‘You hear that sound?” asks John Miller, the owner of a big honey corporation, who is one of the subjects of Markus Imhoof’s inventive and powerful documentary, “More Than Honey.” Miller is standing in a sea of blossoming almond trees abuzz with millions of bees. “That’s the sound of money.”
It is also, as the film makes clear, a sound with a precarious future. Descended from a family of beekeepers, Imhoof was disturbed by media reports of a mysterious plague wiping out bee populations. He decided to find out what was going on. After all, as he points out, more than a third of our food supply owes its existence to bee pollination.
His search takes him around the world, from the mass production of honey in California to the last refuge of a strain of healthy bees on an island off the coast of Australia. Curiously, his subjects’ attitudes toward bees reflect stereotypes about their own nationalities and cultures.
The German-Swiss beekeeper Fred Jaggi, for example, whose hives are in a pristine Alpine valley, talks disturbingly of maintaining the “racial purity” of his bees and chases away a “foreign” interloper (marked with a yellow dye) from a rival beekeeper’s hives. When he discovers that one of his queens has mated with an alien drone, he perfunctorily beheads her. But his belief in the supremacy of his eugenically superior bees proves unwise, as the incestuous gene pool leaves them susceptible to the disease “foulbrood.”
The hippie-ish Fred Terry from Arizona, on the other hand, sees the bee population crisis in terms of our national phobia about illegal aliens. Case in point — the “invasion” of African killer bees. The media hysteria notwithstanding, these wild insects may be the salvation of the species, as they are hardier and produce honey under the harshest circumstances. Terry casually bags a huge nest of the vicious stingers roosting under a neighbor’s roof and relocates them to a hive on his property. Unfortunately, they all fly away, finding their new home in an inaccessible crevice in a cliff. They may be feral, but they aren’t fools.

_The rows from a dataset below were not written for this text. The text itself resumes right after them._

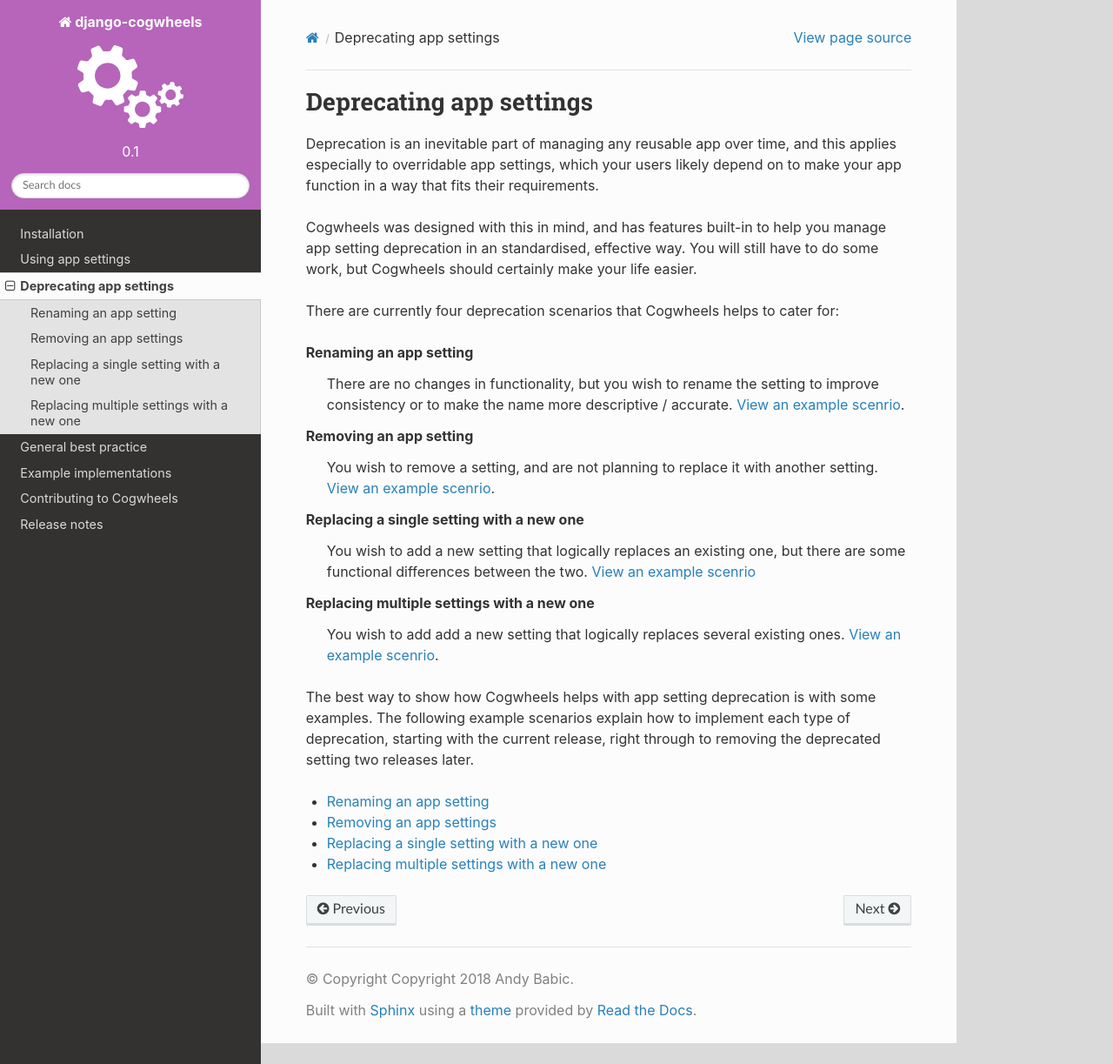
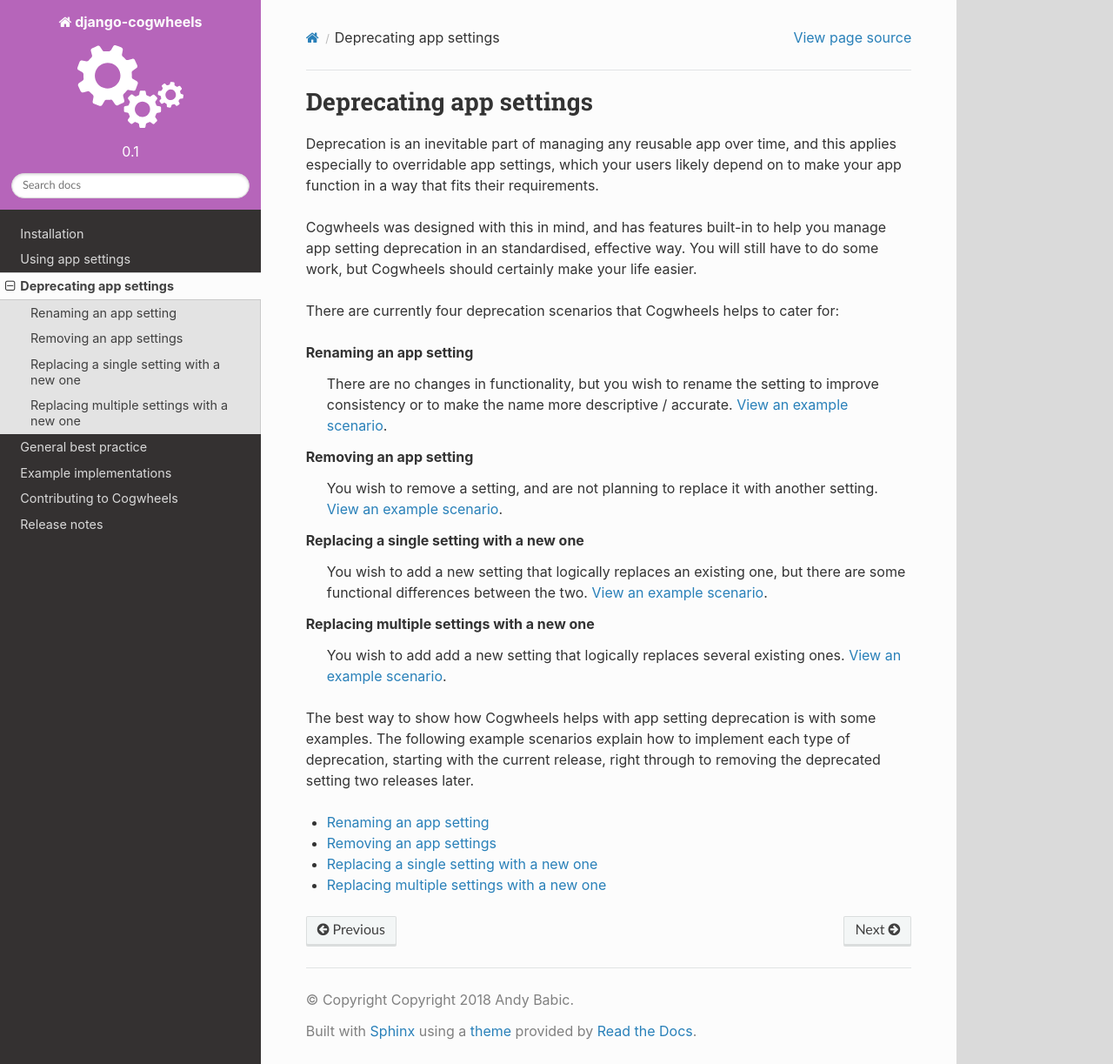
Before and after one commit to ababic/django-cogwheels, a Sphinx documentation site: the page built from docs/source/deprecation/index.rst, in a window 1280 px wide and 1223 px high. Shown: the whole window at 87% size. Built offline with Sphinx 7.4.7 and the Read the Docs theme 2.0.0, drawn with Linux system fonts in a browser that asks for light colours.

Commit message:
Fix more typos

```diff
--- a/docs/source/deprecation/index.rst
+++ b/docs/source/deprecation/index.rst
@@ -9,16 +9,16 @@
 There are currently four deprecation scenarios that Cogwheels helps to cater for:
 
 Renaming an app setting
-    There are no changes in functionality, but you wish to rename the setting to improve consistency or to make the name more descriptive / accurate. :doc:`View an example scenrio <rename>`.
+    There are no changes in functionality, but you wish to rename the setting to improve consistency or to make the name more descriptive / accurate. :doc:`View an example scenario <rename>`.
 
 Removing an app setting
-    You wish to remove a setting, and are not planning to replace it with another setting. :doc:`View an example scenrio <remove>`.
+    You wish to remove a setting, and are not planning to replace it with another setting. :doc:`View an example scenario <remove>`.
 
 Replacing a single setting with a new one
-    You wish to add a new setting that logically replaces an existing one, but there are some functional differences between the two. :doc:`View an example scenrio <replace-single>`
+    You wish to add a new setting that logically replaces an existing one, but there are some functional differences between the two. :doc:`View an example scenario <replace-single>`.
 
 Replacing multiple settings with a new one
-    You wish to add add a new setting that logically replaces several existing ones. :doc:`View an example scenrio <replace-multiple>`.
+    You wish to add add a new setting that logically replaces several existing ones. :doc:`View an example scenario <replace-multiple>`.
 
 
 The best way to show how Cogwheels helps with app setting deprecation is with some examples. The following example scenarios explain how to implement each type of deprecation, starting with the current release, right through to removing the deprecated setting two releases later.
```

Starkest of all is the situation in China. Long ago, Imhoof notes in voice-over, Mao decreed that all sparrows be put to death for stealing the peasants’ grain. Billions were slain, resulting in a plague of the insects the sparrows feasted on. The Chinese authorities then applied insecticides, which also killed the bees. In some regions none has survived, and so armies of human laborers swarm over the fields, pollinating the crops by hand.
Though overloaded with narration, “Honey” triumphs visually, with stunning shots of bees in flight, tracked in slow motion, “Winged Migration”-style, by who-knows-what technical wizardry. It also resembles “Leviathan” — the recent, poetic documentary about another rapacious institution, the fishing industry — with its extreme close-ups of bees at work and
the interiors of hives shimmering with an uncanny, abstract beauty.
That less mercenary aspect of the trade is not lost on Miller, the latest in a long line of beekeepers, and a self-proclaimed, reluctant capitalist. He looks wistfully at the brutal harvesting and processing of his product. Huge machines slash away at the honeycomb, along with scores of indignant bees. “My grandfather would probably be disturbed if he saw how we kept bees today,” he says. “He’d say, ‘you’ve lost your soul.’ ”
Sometimes granddad knows best. Bees mean more than honey, and certainly more than money. They’re part of the global ecosystem that globalism puts at risk.